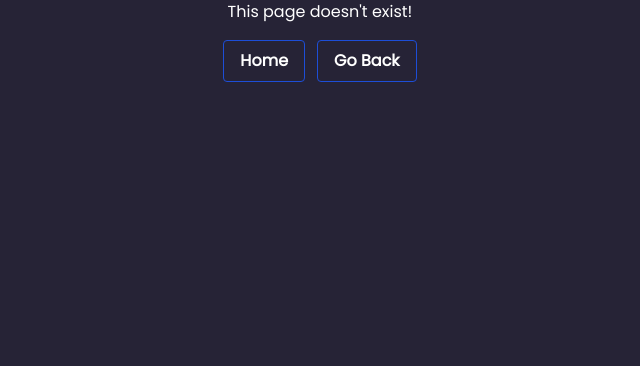
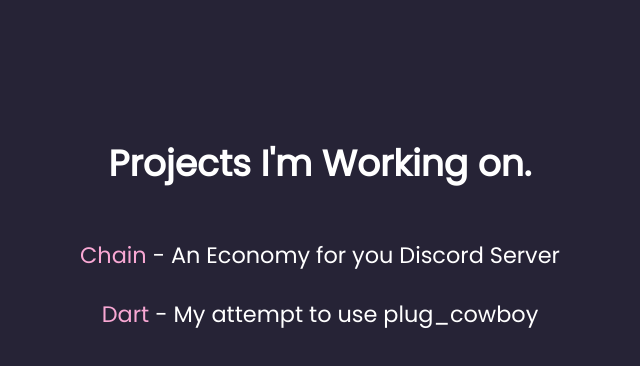
Before and after one commit to fuzz-archive/artiefuzzz.github.io, a Next.js app: page /projects in a window 1280 px wide. Before the commit this address had no page. Shown: the top 366 px of the page, without its empty margins (320-960 px from the left). Built offline with nearby package versions, Linux system fonts and the light colour scheme.

Commit message:
Projects page

```diff
--- a/src/pages/index.tsx
+++ b/src/pages/index.tsx
@@ -16,7 +16,7 @@ import {
   Tailwindcss,
   Typescript,
   Visualstudiocode,
-  Wakatime,
+  Wakatime
 } from '@icons-pack/react-simple-icons'
 import type { NextPage } from 'next'
 import { useLanyard } from 'use-lanyard'
@@ -182,7 +182,7 @@ const Index: NextPage = () => {
         style={{ bottom: 100 }}
       >
         <footer
-          className='text-center align-bottom fixed inset-x-0 bottom-10 text-white'
+          className='text-center align-bottom lg:fixed inset-x-0 bottom-10 text-white'
           style={{ fontSize: '1rem' }}
         >
           Copyright &copy; 2022 - Present |
--- /dev/null
+++ b/src/pages/projects.tsx
@@ -0,0 +1,24 @@
+import type { NextPage } from 'next'
+
+const ProjectsPage: NextPage = () => {
+  return (
+    <>
+      <div className='mx-auto py-12 max-w-6xl'>
+        <div className='prose mx-auto mt-24'>
+          <div className='flex flex-col justify-center items-center'>
+            <h1 className='text-white'>
+              Projects {"I'm"} Working on.
+            </h1>
+
+            <div className='flex flex-col justify-center items-center not-prose'>
+              <p className='project-item'><a className='text-pink-300' href='https://github.com/ArtieFuzzz/chain'>Chain</a> - An Economy for you Discord Server</p>
+              <p className='project-item'><a className='text-pink-300' href='https://github.com/ArtieFuzzz/dart'>Dart</a> - My attempt to use plug_cowboy</p>
+            </div>
+          </div>
+        </div>
+      </div>
+    </>
+  )
+}
+
+export default ProjectsPage
--- a/src/styles/globals.scss
+++ b/src/styles/globals.scss
@@ -29,8 +29,7 @@ body {
 }
 
 a {
-  color: inherit;
-  text-decoration: none;
+  color: white;
 }
 
 h1 {
@@ -39,7 +38,7 @@ h1 {
 
 * {
   box-sizing: border-box;
-  font-family: 'Poppins', sans-serif
+  font-family: 'Poppins', sans-serif;
 }
 
 .tagline {
@@ -99,3 +98,7 @@ p {
 .bottom {
   padding-top: 15rem;
 }
+
+.project-item {
+  @apply mt-5;
+}
```
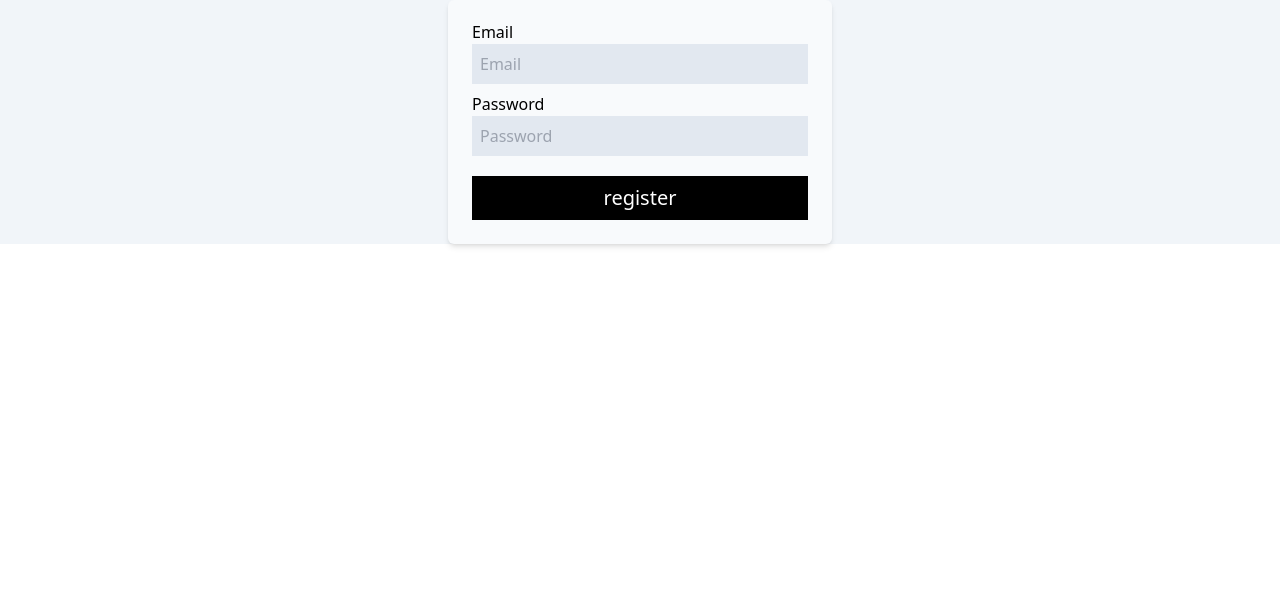
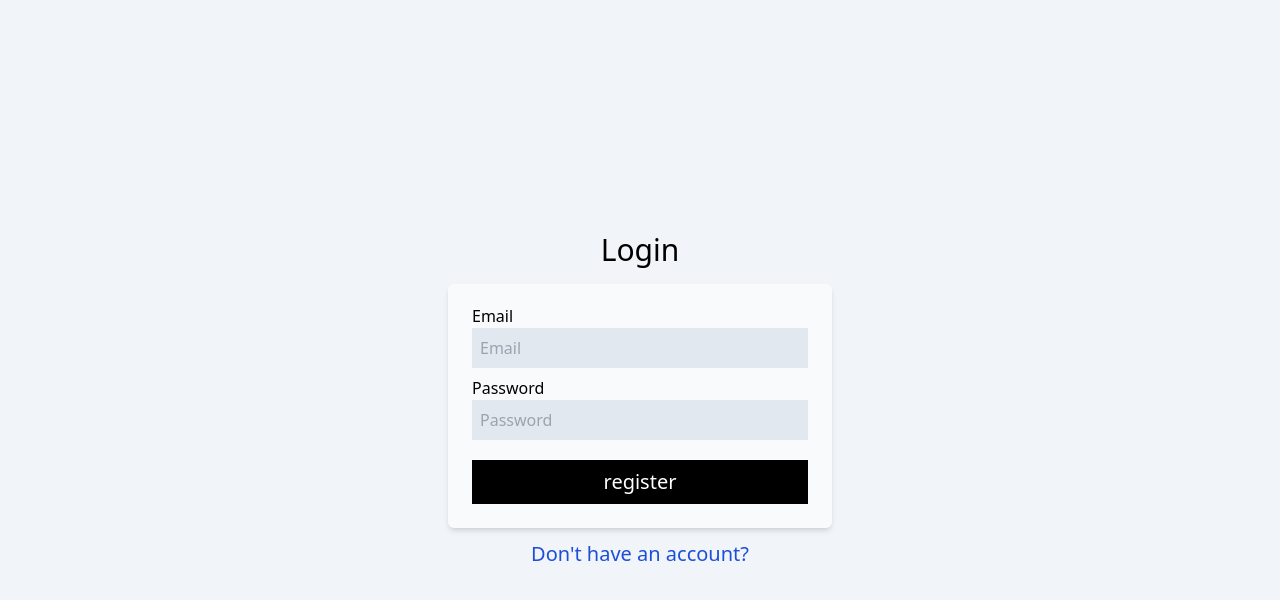
Before and after one commit to Michael-McNair/chirp, a React (Vite) app in the folder frontend/: page /login in a window 1280 px wide. Shown: the top 600 px of the page. Built offline with nearby package versions, Linux system fonts and the light colour scheme.

Commit message:
adapt to simple form component

```diff
--- a/frontend/src/routes/Login.tsx
+++ b/frontend/src/routes/Login.tsx
@@ -1,12 +1,14 @@
 import axios from 'axios';
 import SimpleForm from '../components/SimpleForm';
 import { useNavigate } from 'react-router-dom';
+import { Link } from 'react-router-dom';
 
 export default function Register() {
   const navigate = useNavigate();
 
   return (
-    <div className="mx-4">
+    <div className="flex flex-col items-center justify-center h-screen w-full">
+      <h1 className="text-3xl mb-4">Login</h1>
       <SimpleForm
         button="register"
         inputs={[
@@ -42,6 +44,12 @@ export default function Register() {
             });
         }}
       />
+      <Link
+        to="/register"
+        className="text-xl mt-3 text-blue-700 hover:underline"
+      >
+        Don't have an account?
+      </Link>
     </div>
   );
 }
--- a/frontend/src/routes/Register.tsx
+++ b/frontend/src/routes/Register.tsx
@@ -1,12 +1,14 @@
 import axios from 'axios';
 import SimpleForm from '../components/SimpleForm';
 import { useNavigate } from 'react-router-dom';
+import { Link } from 'react-router-dom';
 
 export default function Register() {
   const navigate = useNavigate();
 
   return (
-    <div className="mx-4">
+    <div className="flex flex-col items-center justify-center h-screen w-full">
+      <h1 className="text-3xl mb-4">Register</h1>
       <SimpleForm
         button="register"
         inputs={[
@@ -48,6 +50,9 @@ export default function Register() {
             });
         }}
       />
+      <Link to="/login" className="text-xl mt-3 text-blue-700 hover:underline">
+        Already have an account?
+      </Link>
     </div>
   );
 }
```
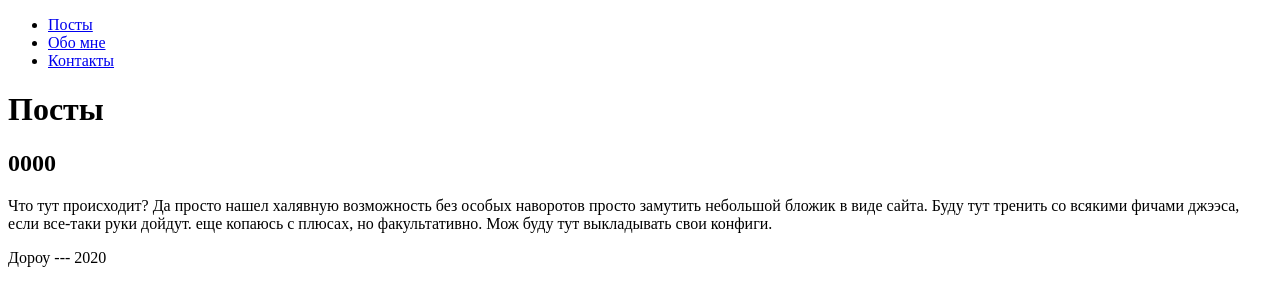
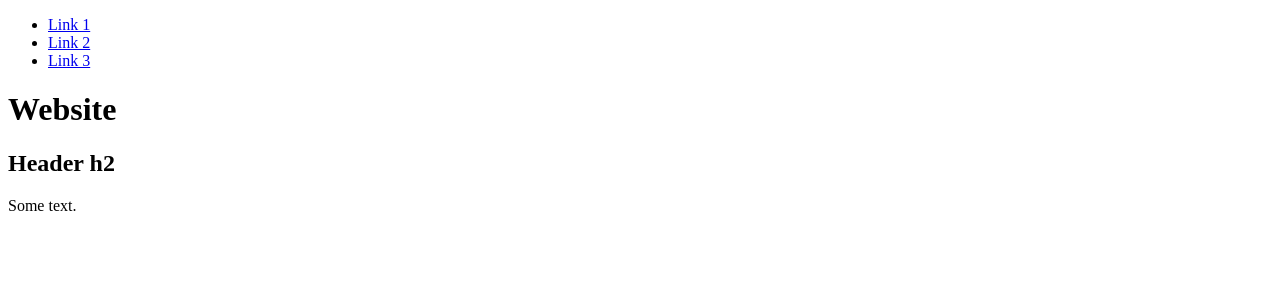
Before and after one commit to nikkpark/nikkpark.github.io, a plain HTML site: page index.html in a window 1280 px wide. Drawn offline with Linux system fonts and the light colour scheme.

Commit message:
Another commit

```diff
--- a/index.html
+++ b/index.html
@@ -1,33 +1,38 @@
 <!DOCTYPE html>
 <html lang=ru>
     <head>
-        <title>Обо всем</title>
-        <link rel="shortcut icon" href="images/zen.png" type="image/x-icon">
+        <title>Website</title>
+        <link rel="shortcut icon" href="images/icon.png" type="image/x-icon">
+        <link rel="preconnect" href="https://fonts.googleapis.com">
+        <link rel="preconnect" href="https://fonts.gstatic.com" crossorigin>
+        <link href="https://fonts.googleapis.com/css2?family=Inconsolata&display=swap" rel="stylesheet">
         <link rel="stylesheet" href="style.css">
         <meta charset="utf-8">
         <meta name="author" content="Nick Park">
-        <meta name="description" content="Рандомные мысли">
+        <meta name="description" content="Some content">
         <meta name="viewport" content="width=device-width,initial-scale=1">
+          <script>
+            /*to prevent Firefox FOUC, this must be here*/
+            let FF_FOUC_FIX;
+        </script>
     </head>
     <body>
         <nav>
             <ul>
-                <li><a href=#>Посты</a></li>
-                <li><a href=#>Обо мне</a></li>
-                <li><a href=#>Контакты</a></li>
+                <li><a href=#>Link 1</a></li>
+                <li><a href=#>Link 2</a></li>
+                <li><a href=#>Link 3</a></li>
             </ul>
         </nav>
         <header>
-            <h1>Посты</h1>
+            <h1>Website</h1>
         </header>
         <main>
-            <h2>0000</h2>
-            <p>Что тут происходит? Да просто нашел халявную возможность без особых наворотов просто
-            замутить небольшой бложик в виде сайта. Буду тут тренить со всякими фичами джээса, если
-            все-таки руки дойдут. еще копаюсь с плюсах, но факультативно. Мож буду тут выкладывать свои  конфиги.</p>
+            <h2>Header h2</h2>
+            <p>Some text.</p>
         </main>
-            <footer>
-                <p>Дороу --- 2020</p>
-            </footer>
+        <footer>
+            <p></p>
+        </footer>
     </body>
 </html>
--- a/style.css
+++ b/style.css
@@ -0,0 +1,2 @@
+
+font-family: 'Inconsolata', monospace;
```
Also changed, not shown: images/icon.png (added), images/zen.png (deleted).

•••••

● Task instructions:
What the answer needs is every line from the data above with "text" in it.

● Response to the task:
-          className='text-center align-bottom fixed inset-x-0 bottom-10 text-white'
+          className='text-center align-bottom lg:fixed inset-x-0 bottom-10 text-white'
+            <h1 className='text-white'>
+              <p className='project-item'><a className='text-pink-300' href='https://github.com/ArtieFuzzz/chain'>Chain</a> - An Economy for you Discord Server</p>
+              <p className='project-item'><a className='text-pink-300' href='https://github.com/ArtieFuzzz/dart'>Dart</a> - My attempt to use plug_cowboy</p>
-  text-decoration: none;
+      <h1 className="text-3xl mb-4">Login</h1>
+        className="text-xl mt-3 text-blue-700 hover:underline"
+      <h1 className="text-3xl mb-4">Register</h1>
+      <Link to="/login" className="text-xl mt-3 text-blue-700 hover:underline">
+            <p>Some text.</p>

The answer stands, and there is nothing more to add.